Al Letson: Mandy Gunasekara, thank you so much for talking to me. I appreciate it.
Mandy G.: Yeah, likewise.
Al Letson: Mandy Gunasekara worked for the EPA under the Trump administration. Joining me again is Reveal science reporter Elizabeth Shogren, and Elizabeth, the last thing that Mandy said is that the latest and greatest science supports her view that climate change isn't going to result in some catastrophic future. Did Mandy get that right?
Elizabeth Shogr...: No, Al, she didn't. In fact, the latest and greatest science, which comes out of the United Nations' inter-governmental panel on climate change, shows that there's a really heavy lift for the people of the planet to respond to the challenge of climate change to avoid dangerous effects, and that group this fall said, "In order to avoid dangerous climate change, we're going to have cut greenhouse gas emissions by 45 percent by 2030."
Al Letson: So Mandy is misrepresenting the science. President Trump does that too, though, right? I mean, he rejects the science that people cause climate change.

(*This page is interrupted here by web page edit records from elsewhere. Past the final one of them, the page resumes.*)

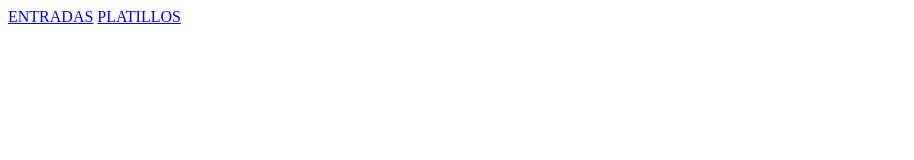
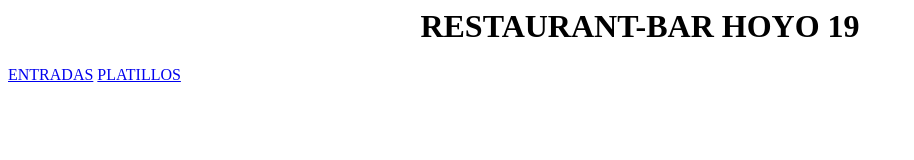
Before and after one commit to miguel071099/menu-hoyo_19, a plain HTML site: page index.html in a window 1280 px wide. Shown: the whole page, without its empty margins (0-914 px from the left). Drawn offline with Linux system fonts and the light colour scheme.

Commit message:
Update index.html

```diff
--- a/index.html
+++ b/index.html
@@ -3,6 +3,7 @@
 <title>MENU</title>
 </head>
 <body>
+  <h1 align="center">RESTAURANT-BAR HOYO 19</h1>
 <a href="img/entradas.jpeg">ENTRADAS</a>
 <a href="img/platillos.jpeg">PLATILLOS</a>
 </body>
```
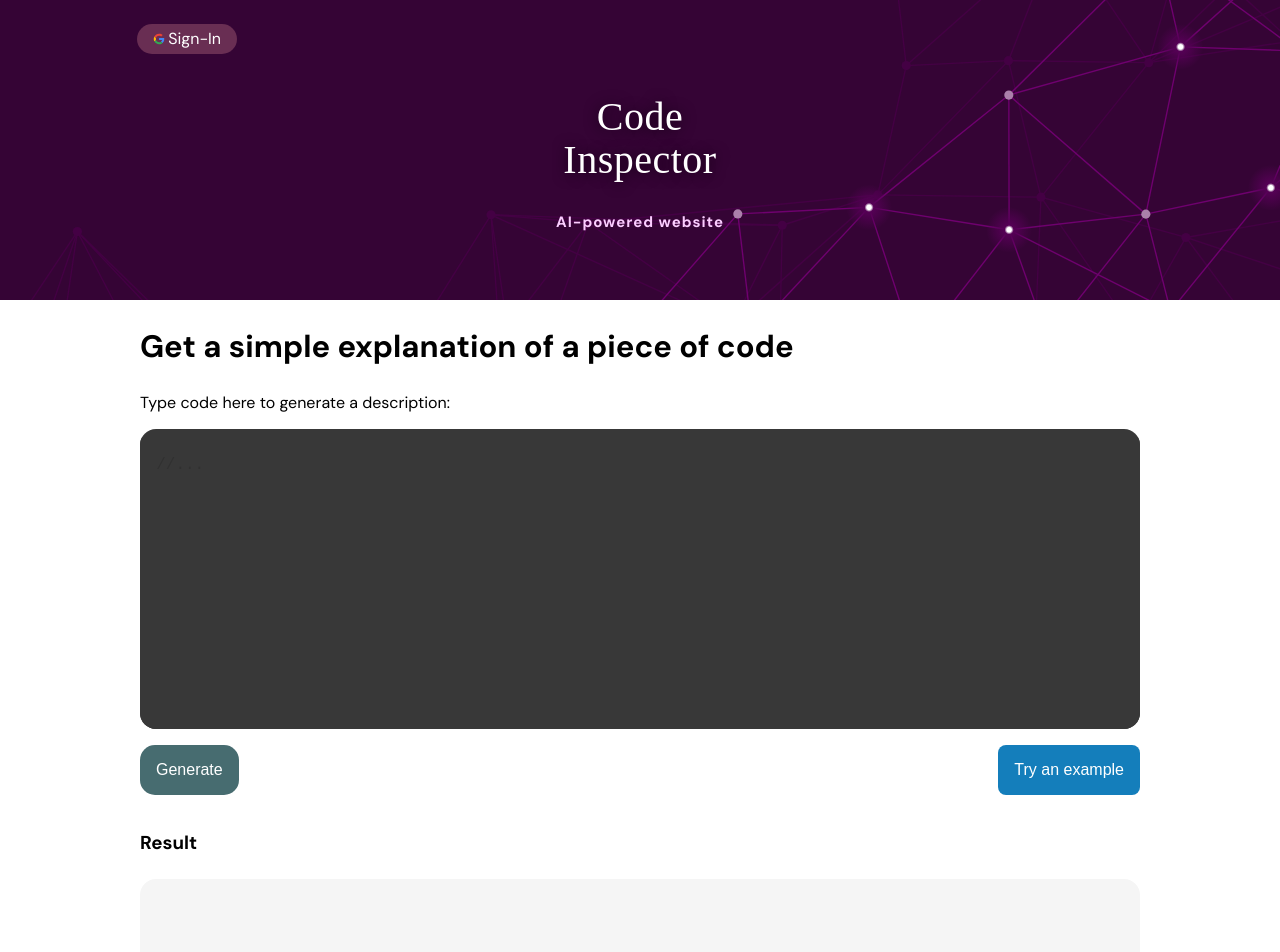
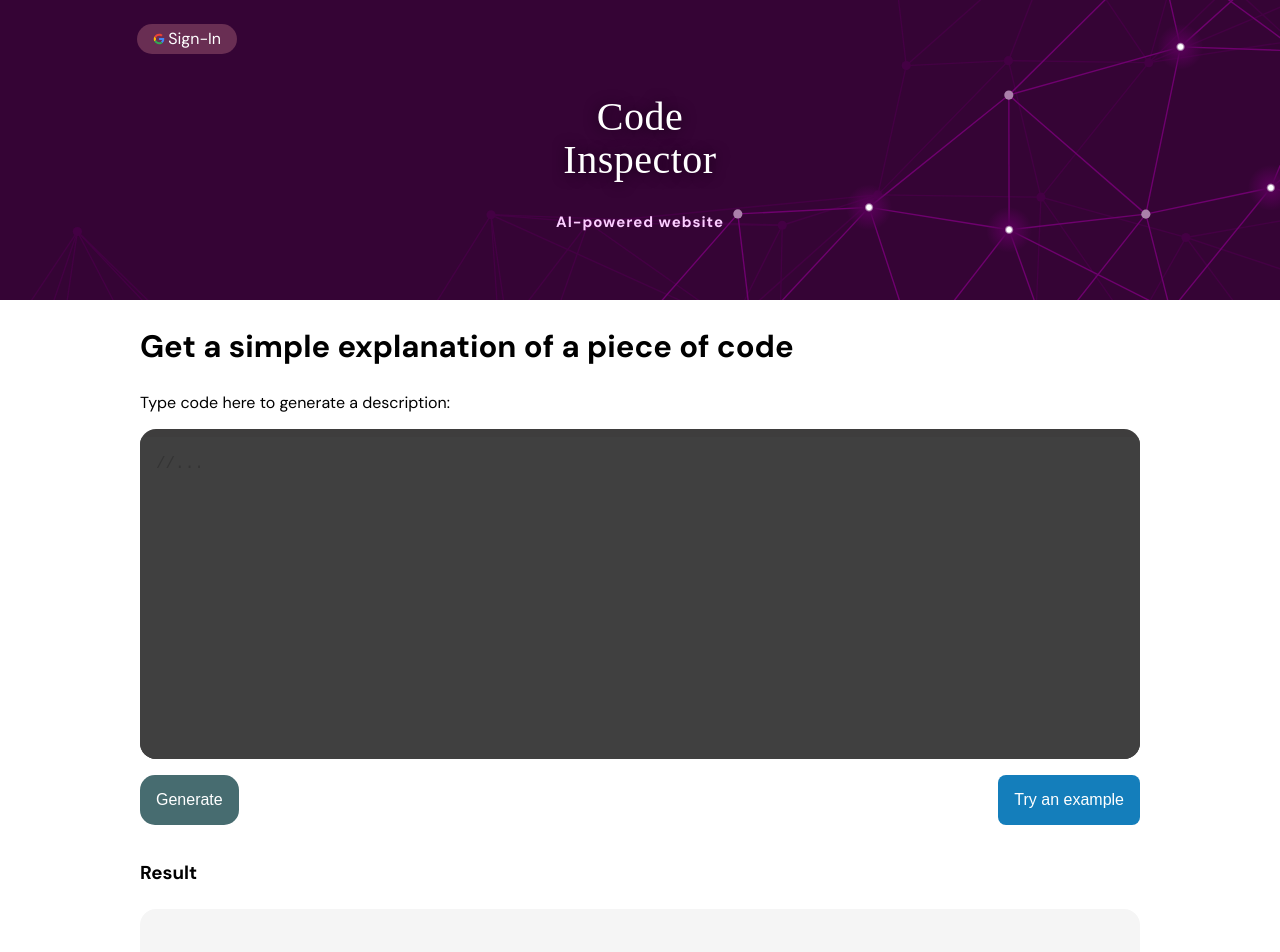
Before and after one commit to Deb0006/Code-Inspector, a Next.js app: page / in a window 1280 px wide. Shown: the top 952 px of the page. Built offline with nearby package versions, Linux system fonts and the light colour scheme; no server answers; a web font is replaced by a local one.

Commit message:
Update Playground input css

```diff
--- a/components/Playground.module.css
+++ b/components/Playground.module.css
@@ -12,14 +12,17 @@
   justify-content: space-between;
   padding: 1rem 0 1rem 0;
 }
-.btn {
-  background-color: #476c70;
+.btn,
+.btn2 {
   color: white;
   border: none;
-  border-radius: 15px;
   font-size: 16px;
   padding: 1rem;
   opacity: 1;
+}
+.btn {
+  background-color: #476c70;
+  border-radius: 15px;
   transition: 0.4s;
 }
 
@@ -33,12 +36,7 @@
 }
 .btn2 {
   background-color: #147ebb;
-  color: white;
-  border: none;
   border-radius: 8px;
-  font-size: 16px;
-  padding: 1rem;
-  opacity: 1;
   transition: 0.4s;
 }
 .btn:hover {
@@ -68,7 +66,7 @@
   display: flex;
   justify-items: flex-start;
   overflow-y: scroll;
-  background-color: #383838;
+  background-color: #3e3d3d;
   margin-top: 1rem;
 }
 .editor {
@@ -87,9 +85,9 @@
   position: absolute;
   resize: none !important;
   box-sizing: border-box;
-  opacity: 0.05;
-  top: -0.09rem;
-  left: -1.55rem;
+  opacity: 0.09;
+  top: -0.15rem;
+  left: -1.57rem;
   padding: 1rem 0 0 2.5rem;
   font-family: monospace, monospace;
   width: 1500px;
@@ -97,6 +95,7 @@
   min-height: 500px;
   line-height: 1.5rem;
   font-size: 1rem;
+  background-color: #f9f9f9;
   caret-color: black !important;
 }
 .editorContent:focus {
@@ -107,4 +106,11 @@
   .title {
     font-size: 31px;
   }
+  .codeContainer {
+    height: 330px;
+  }
+  .editorContent,
+  .editor {
+    height: 600px;
+  }
 }
```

Elizabeth Shogr...: That's right. But he's also starting to try to tout his green credentials. This summer, he gave a whole speech about the environment, and in late August, he told reporters at the G-7 press conference that he's an environmentalist.
Al Letson: So, what's behind this?
Elizabeth Shogr...: Climate change has taken off as an issue, and not just with Democrats... swing voters and even some Republicans, like the youngest Republicans and the highest educated Republicans. One recent poll showed that three in four American voters want to see the government step in to limit carbon emissions, including a majority of Republicans. Six in 10 voters believe U.S. climate policy is seriously on the wrong track.
Al Letson: So, as President Trump heads towards the election, is he just trying to rebrand himself as an environmentalist, or is he changing his actions, too?
Elizabeth Shogr...: Well, in the State of the Union, he talked about planting a lot of trees, but he didn't even mention climate change, and in three years, he's racked up far more rollbacks of environmental protections than any previous President.
Al Letson: Our lead producers this week are Elizabeth Shogren and Najib Aminy. Brett Myers and Taki Telonidis edited the show. Our production manager is Mwende Hinojosa. Original score and sound designed by the dynamic duo... J-Breezy, Mr. Jim Briggs, and Fernando "My Man, Yo" Arruda. They had engineering help from Amy Mustafa. Our CEO is Christa Scharfenberg. Matt Thompson is our Editor-in-Chief. Our executive producer is Kevin Sullivan. Our theme music is my Camarado, Lightning.
Al Letson: Support for Reveal is provided by the Reva and David Logan Foundation, the John D. and Catherine T. MacArthur Foundation, the Jonathan Logan Family Foundation, the Ford Foundation, the Heising-Simons Foundation, the Democracy Fund, and the Ethics and Excellence in Journalism Foundation.
Al Letson: Reveal is a co-production of the Center for Investigative Reporting and PRX. I'm Al Letson, and remember, there is always more to the story.
Speaker 22: From PRX.